"Even with an ideal constellation of progrowth policies, the potential growth dividend is likely to be less than that projected in the budget and will take longer to materialize," the IMF said. International experience and U.S. history suggest a sustained acceleration in annual growth of more than 1 percentage point is unlikely, the IMF said.

The U.S. Treasury said in a statement Tuesday, "We appreciate the IMF's support of the administration's broad policy objectives, including the need to stimulate infrastructure investment, simplify the tax system, and boost educational opportunities."

The fund backs an overhaul of the U.S. tax code, cutting corporate taxes, and getting rid of exemptions. It also supports budget belt-tightening to slim the deficit and trim public debt, and boosting infrastructure spending. But the fund says the administration's plan doesn't add up.

"The consultation revealed differences on a range of policies and left open questions as to whether the administration's proposed policy strategies are best suited to achieve their intended purpose," the fund said.

To put the country's finances back on a healthy path, the IMF said, some sort of consumption tax would be necessary, such as a tax on carbon emissions or gasoline. And, it said, Mr. Trump's proposed budget cuts would disproportionately affect the poor and middle class and should be moderated.

The fund also warned against a White House plan to invoke national security to raise tariffs on steel imports, saying there was room for renegotiating trade deals such as the North American Free Trade Agreement in a way that was mutually beneficial.

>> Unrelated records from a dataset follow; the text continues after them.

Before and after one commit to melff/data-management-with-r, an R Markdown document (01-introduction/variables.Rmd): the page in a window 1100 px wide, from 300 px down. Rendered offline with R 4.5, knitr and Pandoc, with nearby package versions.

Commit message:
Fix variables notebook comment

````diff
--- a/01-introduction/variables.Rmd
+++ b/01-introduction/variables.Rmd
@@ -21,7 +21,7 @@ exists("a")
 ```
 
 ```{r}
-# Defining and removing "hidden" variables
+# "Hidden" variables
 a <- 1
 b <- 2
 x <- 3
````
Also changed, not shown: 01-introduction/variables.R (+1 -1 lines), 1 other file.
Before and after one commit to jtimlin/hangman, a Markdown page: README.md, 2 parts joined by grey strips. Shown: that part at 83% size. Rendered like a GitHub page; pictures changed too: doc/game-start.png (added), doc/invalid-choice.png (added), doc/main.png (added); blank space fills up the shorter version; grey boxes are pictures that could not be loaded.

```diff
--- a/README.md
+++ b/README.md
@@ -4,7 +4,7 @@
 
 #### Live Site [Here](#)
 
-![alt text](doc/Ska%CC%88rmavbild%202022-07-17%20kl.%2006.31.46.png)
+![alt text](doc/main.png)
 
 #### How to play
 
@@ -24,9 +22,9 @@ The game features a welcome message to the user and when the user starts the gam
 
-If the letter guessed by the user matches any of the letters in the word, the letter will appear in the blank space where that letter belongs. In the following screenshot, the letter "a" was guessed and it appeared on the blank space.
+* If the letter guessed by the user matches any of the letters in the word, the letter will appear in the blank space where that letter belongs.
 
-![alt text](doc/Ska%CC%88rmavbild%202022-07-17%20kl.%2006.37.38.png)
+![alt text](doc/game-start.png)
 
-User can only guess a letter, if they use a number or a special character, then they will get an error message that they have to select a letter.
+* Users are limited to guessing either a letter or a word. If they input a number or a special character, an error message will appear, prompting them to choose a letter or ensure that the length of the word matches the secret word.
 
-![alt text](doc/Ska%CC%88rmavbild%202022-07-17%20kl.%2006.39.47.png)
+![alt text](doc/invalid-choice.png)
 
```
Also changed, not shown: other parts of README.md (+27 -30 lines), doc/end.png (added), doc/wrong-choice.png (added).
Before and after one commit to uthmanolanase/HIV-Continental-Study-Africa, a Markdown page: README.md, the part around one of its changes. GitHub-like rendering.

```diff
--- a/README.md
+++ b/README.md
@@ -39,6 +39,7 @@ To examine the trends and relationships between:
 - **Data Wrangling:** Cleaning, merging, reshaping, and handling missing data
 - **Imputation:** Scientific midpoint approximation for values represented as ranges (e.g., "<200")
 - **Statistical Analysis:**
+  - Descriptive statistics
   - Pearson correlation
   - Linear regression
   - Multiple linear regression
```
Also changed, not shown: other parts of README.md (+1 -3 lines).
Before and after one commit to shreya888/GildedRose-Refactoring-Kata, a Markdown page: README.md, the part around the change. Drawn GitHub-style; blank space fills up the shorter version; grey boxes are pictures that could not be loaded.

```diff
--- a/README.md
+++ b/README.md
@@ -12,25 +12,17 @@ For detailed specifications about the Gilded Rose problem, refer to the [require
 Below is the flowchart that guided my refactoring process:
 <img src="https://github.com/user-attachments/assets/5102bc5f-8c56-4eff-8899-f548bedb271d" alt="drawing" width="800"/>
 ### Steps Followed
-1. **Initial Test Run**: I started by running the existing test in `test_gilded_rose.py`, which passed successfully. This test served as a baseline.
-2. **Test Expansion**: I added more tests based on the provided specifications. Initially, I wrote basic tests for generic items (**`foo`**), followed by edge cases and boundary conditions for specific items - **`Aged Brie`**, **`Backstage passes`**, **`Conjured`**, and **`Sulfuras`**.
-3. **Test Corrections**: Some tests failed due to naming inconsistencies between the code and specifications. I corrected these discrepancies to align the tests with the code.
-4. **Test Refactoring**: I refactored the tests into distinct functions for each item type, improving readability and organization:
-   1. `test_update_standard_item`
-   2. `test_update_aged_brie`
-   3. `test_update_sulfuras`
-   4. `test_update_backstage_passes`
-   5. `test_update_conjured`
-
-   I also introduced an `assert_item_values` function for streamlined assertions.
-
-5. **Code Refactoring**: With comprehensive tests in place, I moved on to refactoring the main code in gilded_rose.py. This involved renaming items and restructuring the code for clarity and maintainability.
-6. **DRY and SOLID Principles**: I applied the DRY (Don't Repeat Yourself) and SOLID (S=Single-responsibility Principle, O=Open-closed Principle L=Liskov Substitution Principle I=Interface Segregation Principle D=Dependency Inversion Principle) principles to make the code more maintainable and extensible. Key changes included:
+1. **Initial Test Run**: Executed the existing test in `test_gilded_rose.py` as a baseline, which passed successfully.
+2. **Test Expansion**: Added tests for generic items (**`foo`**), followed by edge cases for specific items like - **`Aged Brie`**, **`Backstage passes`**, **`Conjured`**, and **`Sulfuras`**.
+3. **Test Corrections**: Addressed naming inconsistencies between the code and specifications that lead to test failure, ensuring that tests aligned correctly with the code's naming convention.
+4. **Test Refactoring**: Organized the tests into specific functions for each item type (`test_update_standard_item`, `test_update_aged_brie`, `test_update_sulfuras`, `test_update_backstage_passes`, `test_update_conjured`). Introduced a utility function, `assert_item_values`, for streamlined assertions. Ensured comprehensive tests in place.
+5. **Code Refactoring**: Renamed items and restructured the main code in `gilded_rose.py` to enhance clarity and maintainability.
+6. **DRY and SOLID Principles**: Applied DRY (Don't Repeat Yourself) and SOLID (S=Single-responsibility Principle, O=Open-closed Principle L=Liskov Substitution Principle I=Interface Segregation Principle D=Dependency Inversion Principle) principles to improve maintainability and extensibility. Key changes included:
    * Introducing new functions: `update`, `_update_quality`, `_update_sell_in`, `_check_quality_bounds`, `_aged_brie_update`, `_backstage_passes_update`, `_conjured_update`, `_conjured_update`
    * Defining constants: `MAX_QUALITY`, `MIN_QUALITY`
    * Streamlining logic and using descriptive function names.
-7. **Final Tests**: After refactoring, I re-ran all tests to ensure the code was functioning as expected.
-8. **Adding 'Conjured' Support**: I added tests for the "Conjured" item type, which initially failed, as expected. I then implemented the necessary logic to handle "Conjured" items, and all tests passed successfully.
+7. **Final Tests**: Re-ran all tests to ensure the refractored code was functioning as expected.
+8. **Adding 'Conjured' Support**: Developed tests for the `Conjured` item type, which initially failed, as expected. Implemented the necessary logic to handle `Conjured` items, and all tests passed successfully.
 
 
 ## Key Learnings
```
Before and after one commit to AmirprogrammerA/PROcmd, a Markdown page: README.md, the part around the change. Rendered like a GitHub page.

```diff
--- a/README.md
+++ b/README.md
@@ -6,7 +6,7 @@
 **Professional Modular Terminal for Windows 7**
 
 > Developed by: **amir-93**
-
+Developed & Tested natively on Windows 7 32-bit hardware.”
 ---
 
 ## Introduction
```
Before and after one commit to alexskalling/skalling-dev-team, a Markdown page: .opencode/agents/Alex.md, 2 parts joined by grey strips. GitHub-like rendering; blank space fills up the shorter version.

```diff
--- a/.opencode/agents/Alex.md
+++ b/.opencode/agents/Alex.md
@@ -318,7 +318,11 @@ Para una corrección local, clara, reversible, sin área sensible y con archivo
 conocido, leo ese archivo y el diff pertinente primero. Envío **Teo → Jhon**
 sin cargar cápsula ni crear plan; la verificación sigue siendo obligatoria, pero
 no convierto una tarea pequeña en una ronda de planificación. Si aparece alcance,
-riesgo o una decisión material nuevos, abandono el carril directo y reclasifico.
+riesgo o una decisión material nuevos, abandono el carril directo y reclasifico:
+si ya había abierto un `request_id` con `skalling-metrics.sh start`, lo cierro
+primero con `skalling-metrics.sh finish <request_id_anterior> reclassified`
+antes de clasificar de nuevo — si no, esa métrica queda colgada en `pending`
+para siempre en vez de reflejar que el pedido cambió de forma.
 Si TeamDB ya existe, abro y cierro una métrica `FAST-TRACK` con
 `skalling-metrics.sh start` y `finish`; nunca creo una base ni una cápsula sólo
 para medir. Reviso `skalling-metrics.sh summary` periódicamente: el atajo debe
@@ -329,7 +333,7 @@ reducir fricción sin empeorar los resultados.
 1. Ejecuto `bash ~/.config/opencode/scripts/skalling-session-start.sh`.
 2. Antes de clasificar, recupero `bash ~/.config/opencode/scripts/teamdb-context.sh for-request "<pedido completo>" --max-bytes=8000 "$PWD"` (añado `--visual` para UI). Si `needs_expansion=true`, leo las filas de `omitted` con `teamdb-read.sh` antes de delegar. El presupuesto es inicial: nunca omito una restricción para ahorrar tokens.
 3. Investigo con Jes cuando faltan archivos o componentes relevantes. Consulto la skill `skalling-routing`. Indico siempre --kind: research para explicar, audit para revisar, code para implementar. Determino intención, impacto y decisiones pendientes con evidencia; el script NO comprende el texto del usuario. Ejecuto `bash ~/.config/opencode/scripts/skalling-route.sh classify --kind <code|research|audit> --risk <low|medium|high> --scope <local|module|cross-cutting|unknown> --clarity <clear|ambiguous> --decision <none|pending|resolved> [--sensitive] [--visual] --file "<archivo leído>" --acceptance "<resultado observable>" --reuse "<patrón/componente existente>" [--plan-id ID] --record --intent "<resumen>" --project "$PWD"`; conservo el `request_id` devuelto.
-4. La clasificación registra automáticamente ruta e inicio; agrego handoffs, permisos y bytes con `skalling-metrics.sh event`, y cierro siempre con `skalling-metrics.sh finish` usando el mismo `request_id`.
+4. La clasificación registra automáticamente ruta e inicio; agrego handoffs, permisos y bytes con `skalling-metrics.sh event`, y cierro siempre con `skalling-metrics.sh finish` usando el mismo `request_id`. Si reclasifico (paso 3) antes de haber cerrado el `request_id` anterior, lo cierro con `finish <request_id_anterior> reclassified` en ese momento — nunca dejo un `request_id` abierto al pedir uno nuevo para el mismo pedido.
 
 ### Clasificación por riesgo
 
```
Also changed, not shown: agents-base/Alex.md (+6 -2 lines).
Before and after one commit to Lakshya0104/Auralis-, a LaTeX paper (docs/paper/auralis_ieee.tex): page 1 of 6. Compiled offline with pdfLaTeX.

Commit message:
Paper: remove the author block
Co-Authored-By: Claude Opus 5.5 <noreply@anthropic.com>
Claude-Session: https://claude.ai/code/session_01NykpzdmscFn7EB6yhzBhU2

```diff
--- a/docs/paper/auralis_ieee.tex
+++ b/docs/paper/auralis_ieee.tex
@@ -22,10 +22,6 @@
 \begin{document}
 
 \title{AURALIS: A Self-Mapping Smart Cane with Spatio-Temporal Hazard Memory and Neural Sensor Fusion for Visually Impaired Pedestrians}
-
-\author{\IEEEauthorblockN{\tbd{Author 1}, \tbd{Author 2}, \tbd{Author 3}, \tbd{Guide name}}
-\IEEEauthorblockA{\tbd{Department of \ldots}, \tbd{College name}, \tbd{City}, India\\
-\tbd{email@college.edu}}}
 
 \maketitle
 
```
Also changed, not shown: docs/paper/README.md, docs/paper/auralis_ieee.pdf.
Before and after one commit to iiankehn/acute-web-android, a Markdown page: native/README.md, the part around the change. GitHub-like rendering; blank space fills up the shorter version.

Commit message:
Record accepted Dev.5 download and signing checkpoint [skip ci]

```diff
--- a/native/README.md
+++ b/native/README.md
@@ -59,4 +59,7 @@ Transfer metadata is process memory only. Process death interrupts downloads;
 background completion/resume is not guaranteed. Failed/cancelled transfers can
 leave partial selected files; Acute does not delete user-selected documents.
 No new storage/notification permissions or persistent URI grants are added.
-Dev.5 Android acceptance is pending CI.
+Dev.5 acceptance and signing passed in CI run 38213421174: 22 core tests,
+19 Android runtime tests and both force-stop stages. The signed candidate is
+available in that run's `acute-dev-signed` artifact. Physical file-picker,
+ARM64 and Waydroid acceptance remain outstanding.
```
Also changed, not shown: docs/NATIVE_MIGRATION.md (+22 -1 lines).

"The U.S. ought to be judicious in its use of import restrictions on national security grounds and avoid measures that inadvertently weaken, rather than strengthen, the overall economy," it said.

Given the weaknesses in the economy, the fund said the Federal Reserve should aim to temporarily overshoot its 2% inflation target by gradually easing into its planned interest-rate increases.

Write to Ian Talley at

(END) Dow Jones Newswires

June 27, 2017 14:57 ET (18:57 GMT)